My breakthrough came as a young CEO of England Netball in the 1980s; my national leadership role placed me in an environment where I was able to see that I was just as good as the majority of individuals in similar, significant roles. I gained confidence from colleagues and I now say to others “Don’t hold yourself back. If someone you respect thinks you can do it, you can!”
Over the years I have seen some progress but it’s been slow. The need for diversity in leadership is now much more widely accepted in business. Change is happening in sport but it is slower and held back by tradition.
At a government level, ministers are more outspoken on equality matters and more people are listening. This national profile and debate is ensuring that the momentum is increasing but there is still a long way to go.
There are now more role models and more signs of change. Baroness Sue Campbell was Chair of UK Sport for over 10 years and now across the five UK, England, Scotland, Wales and Northern Ireland government agencies for sport, four or the five CEOs are women.
HOST CITY: How successful is the sports sector at boosting women's representation at executive / senior management level?
Liz Nicholl: When I look across the cohort of CEOs and chairs of National Federations of sport, there are a relatively small number of women – but we are seeing a shift at board level.
There is an expectation placed on funded sports by UK Sport and Sport England that all sport boards should be made up of at least 25 per cent women by 2017. Currently over 90 per cent of the sports we fund have women Board members and the UK Sport Board is made up of 40 per cent women.
HOST CITY: What still needs to be done to make further progress?
Liz Nicholl: We need more women in coaching generally and especially at a high performance level. We are looking into what some of the barriers might be while at the same time providing and a programme to support athletes, with an emphasis on women athletes, transitioning into coaching.
The biggest challenge is the limited media coverage of women’s sport. Better, balanced media coverage would unlock enormous potential and sponsorship and could massively increase the momentum for positive change. We will be hosting the Women’s Hockey World Cup in 2018 and have ambitions for other events to shine the media light more specifically on women in sport.

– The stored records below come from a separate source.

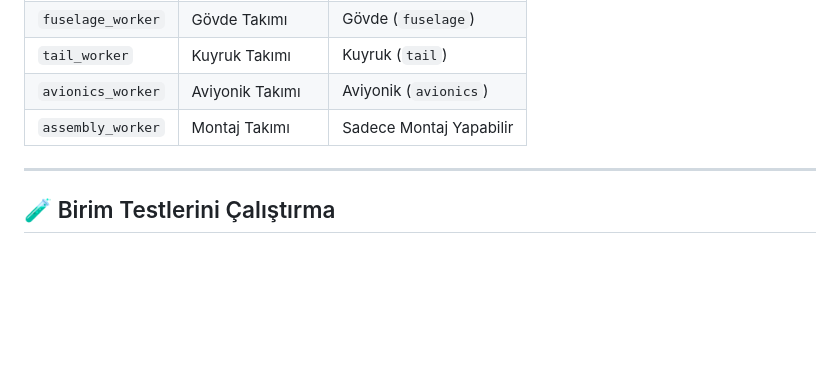
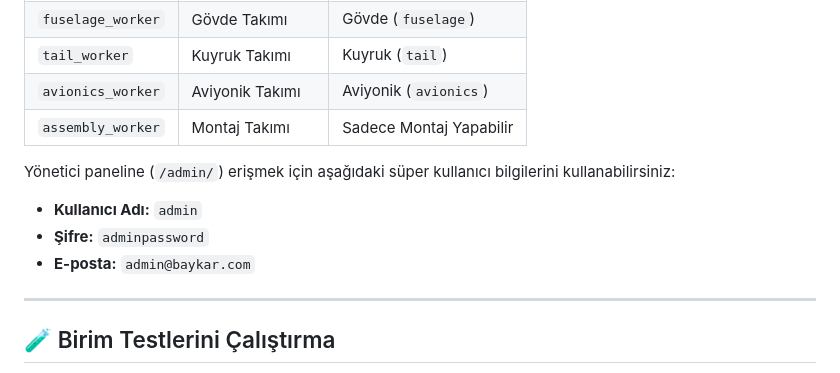
Before and after one commit to huseyintaskinn/AircraftProduction, a Markdown page: README.md, the part around one of its changes. Drawn GitHub-style; blank space fills up the shorter version.

Commit message:
docs: add admin credentials to README and upload interface screenshots

```diff
--- a/README.md
+++ b/README.md
@@ -103,6 +103,12 @@ Sistemde her departman için otomatik olarak oluşturulmuş hazır test kullanı
 | `avionics_worker` | Aviyonik Takımı | Aviyonik (`avionics`) |
 | `assembly_worker` | Montaj Takımı | Sadece Montaj Yapabilir |
 
+Yönetici paneline (`/admin/`) erişmek için aşağıdaki süper kullanıcı bilgilerini kullanabilirsiniz:
+
+*   **Kullanıcı Adı:** `admin`
+*   **Şifre:** `adminpassword`
+*   **E-posta:** `admin@baykar.com`
+
 ---
 
 ## 🧪 Birim Testlerini Çalıştırma
```
Also changed, not shown: other parts of README.md (+6 -6 lines).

Personally, as a woman working in an influential role within British sport, I know there is more I could be doing to keep this issue visible and to challenge where I see inappropriate inequalities and I am determined to do so.
Liz Nicholl OBE is the Chief Executive of UK Sport. To read the full interview, register to receive the next issue of HOST CITY magazine